- D said that her family and boyfriend were important to her, she described how she wanted them to have closer relationships in the future.
- She said she wanted a job in IT and computers.
- D described herself has not being clever because she didnít gain any GCSEís and explained that her reading and writing abilities were not good.
Identification of process to access appropriate training.
It was an incredibly positive experience to see D begin to open up and begin to look more comfortable with the process. This initial activity led beautifully into discussing work in more detail as D had explained that this was important to her. Dís mum asked me if I would accompany D to a Connexions appointment. An appointment was made and D accessed support from me in discussing the appointment and what it may entail.
The appointment went well and despite obvious nerves from D she was able to explain what she wanted. The Connexions worker talked about lots of different options including an E2E programme. D liked the sound of this and eagerly took some leaflets. Following the appointment D was honest enough to say that she had not understood all the options discussed so I clarified these with Dís mum present. Following the conversation D said she knew what she wanted to do, she smiled and for the first time I observed some confidence, assertiveness and purpose in her voice.

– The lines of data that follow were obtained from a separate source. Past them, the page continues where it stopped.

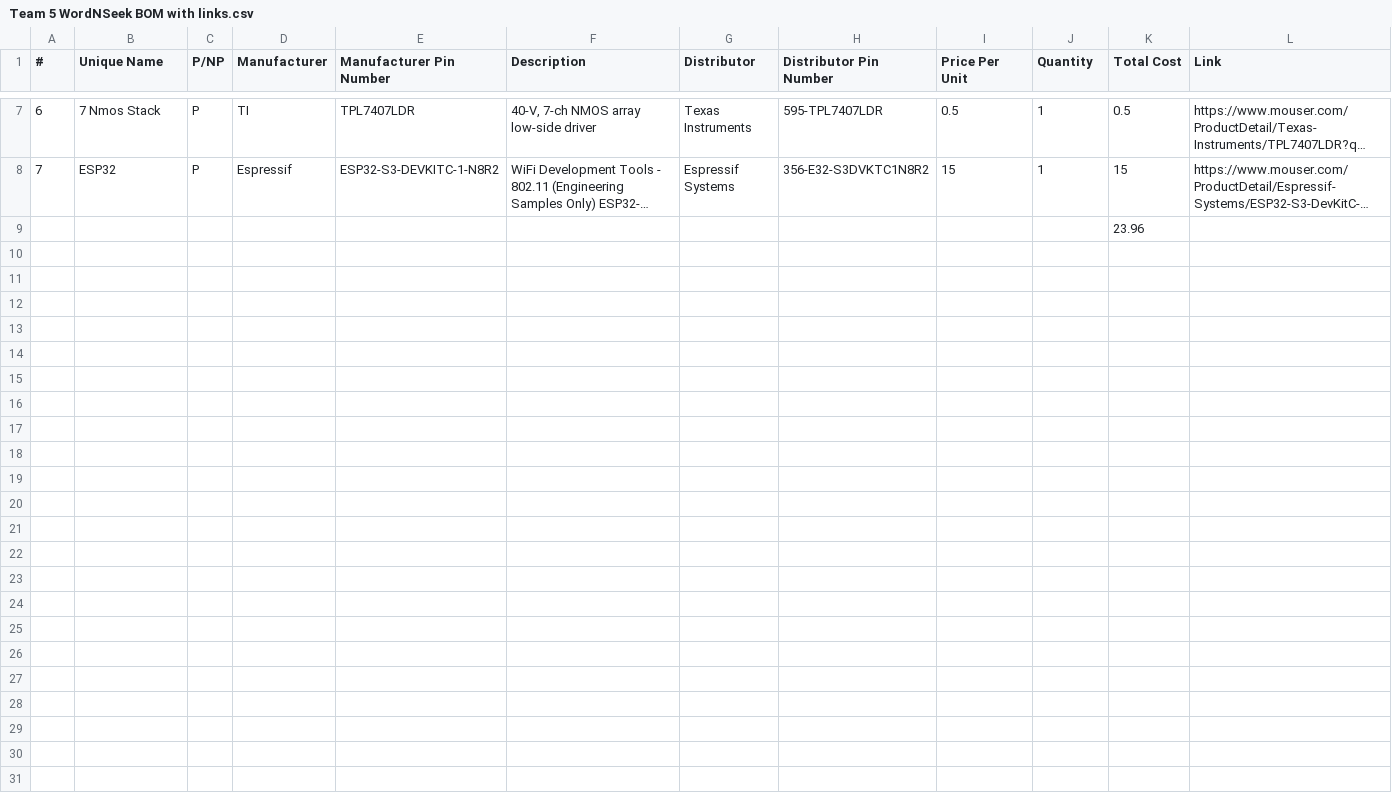
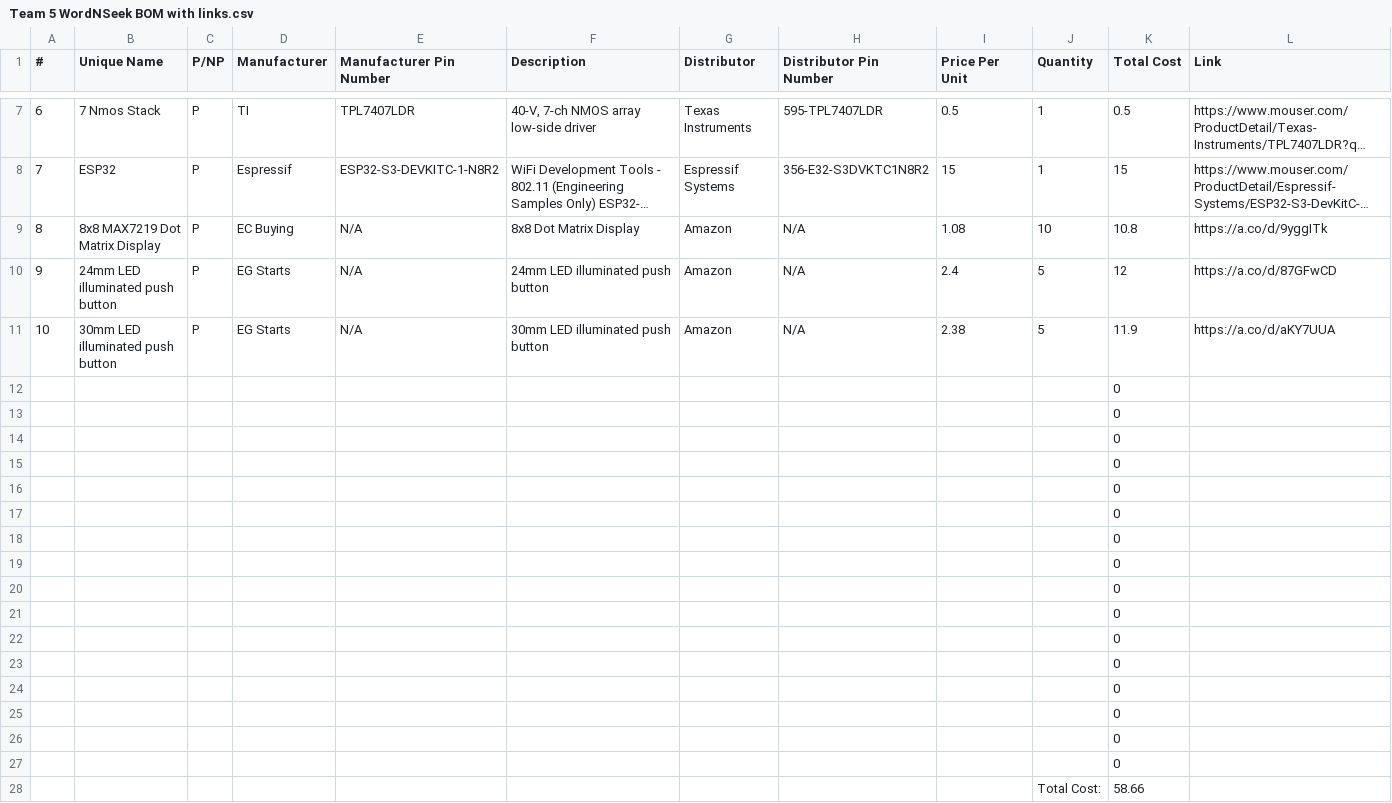
Before and after one commit to HailStorm32/Word-n-Seek_ECE_411, a CSV file: Schematics/Team 5 WordNSeek BOM with links.csv, drawn as a sheet; only a part is shown, gaps mark what is left out; long unchanged cells end in …; addresses are those after the commit; the diff names each change by its address in the sheet, - before the commit and + after, or states it on an @@ line.

Commit message:
Updated BOM

```diff
--- a/Schematics/Team 5 WordNSeek BOM with links.csv
+++ b/Schematics/Team 5 WordNSeek BOM with links.csv
+row 9: 8 | 8x8 MAX7219 Dot Matrix Display | P | EC Buying | N/A | 8x8 Dot Matrix Display | Amazon | N/A | 1.08 | 10 | 10.8 | https://a.co/d/9yggITk
+row 10: 9 | 24mm LED illuminated push button | P | EG Starts | N/A | 24mm LED illuminated push button | Amazon | N/A | 2.4 | 5 | 12 | https://a.co/d/87GFwCD
+row 11: 10 | 30mm LED illuminated push button | P | EG Starts | N/A | 30mm LED illuminated push button | Amazon | N/A | 2.38 | 5 | 11.9 | https://a.co/d/aKY7UUA
-K12 (Total Cost): 23.96
+K12 (Total Cost): 0
+row 13:  |  |  |  |  |  |  |  |  |  | 0
+row 14:  |  |  |  |  |  |  |  |  |  | 0
+row 15:  |  |  |  |  |  |  |  |  |  | 0
+row 16:  |  |  |  |  |  |  |  |  |  | 0
+row 17:  |  |  |  |  |  |  |  |  |  | 0
+row 18:  |  |  |  |  |  |  |  |  |  | 0
+row 19:  |  |  |  |  |  |  |  |  |  | 0
+row 20:  |  |  |  |  |  |  |  |  |  | 0
+row 21:  |  |  |  |  |  |  |  |  |  | 0
+row 22:  |  |  |  |  |  |  |  |  |  | 0
+row 23:  |  |  |  |  |  |  |  |  |  | 0
+row 24:  |  |  |  |  |  |  |  |  |  | 0
+row 25:  |  |  |  |  |  |  |  |  |  | 0
+row 26:  |  |  |  |  |  |  |  |  |  | 0
+row 27:  |  |  |  |  |  |  |  |  |  | 0
+row 28:  |  |  |  |  |  |  |  |  | Total Cost: | 58.66
```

We attended a further appointment and an interview, which D completed with confidence and calm. As part of the interview it was necessary for D to complete an English and Maths test which did cause some anxiety. I gave her lots of reassurance and encouragement as she sat at the computer and D completed the full 1 hour and 15 minutes paper. D scored a level 3 in Maths and level 2 in English, she experienced many complex and diverse emotions including relief, pleasure and surprise at the successful completion of the task and subsequent place on the E2E programme.
Access to E2E programme/training and work placement.
D talked constantly on the journey home about her friends, experiences at school, her family and army cadets, which had been a big part of her life up until moving to the Refuge.
D was brimming with confidence and immediately told her mum about the test, her achievements and acquiring a place on the programme. D started the E2E course promptly and has gone from strength to strength with her skills, confidence and development. She is more able to relate to other children, young people and adults and has recently completed a residential weekend away. Recently Dís tutor has asked her to develop a website to employ her talent with computer programmes, she was thrilled about this prospect.
D is due to be begin a work placement as part of the E2E programme, this is an exciting venture and one that D has been looking forward too and working towards for the last two months. D is hopeful that a job will follow the placement as this remains her focus.
Support re: legal processes
D has, with support from NDWA and the Police provided taped evidence re: the sexual abuse for the approaching court case.
The family are awaiting re-housing and will then access appropriate counselling/therapeutic support services.
Lindsey Wills: NDWA Children/Young People Support Worker(Refuge)
01 December 2008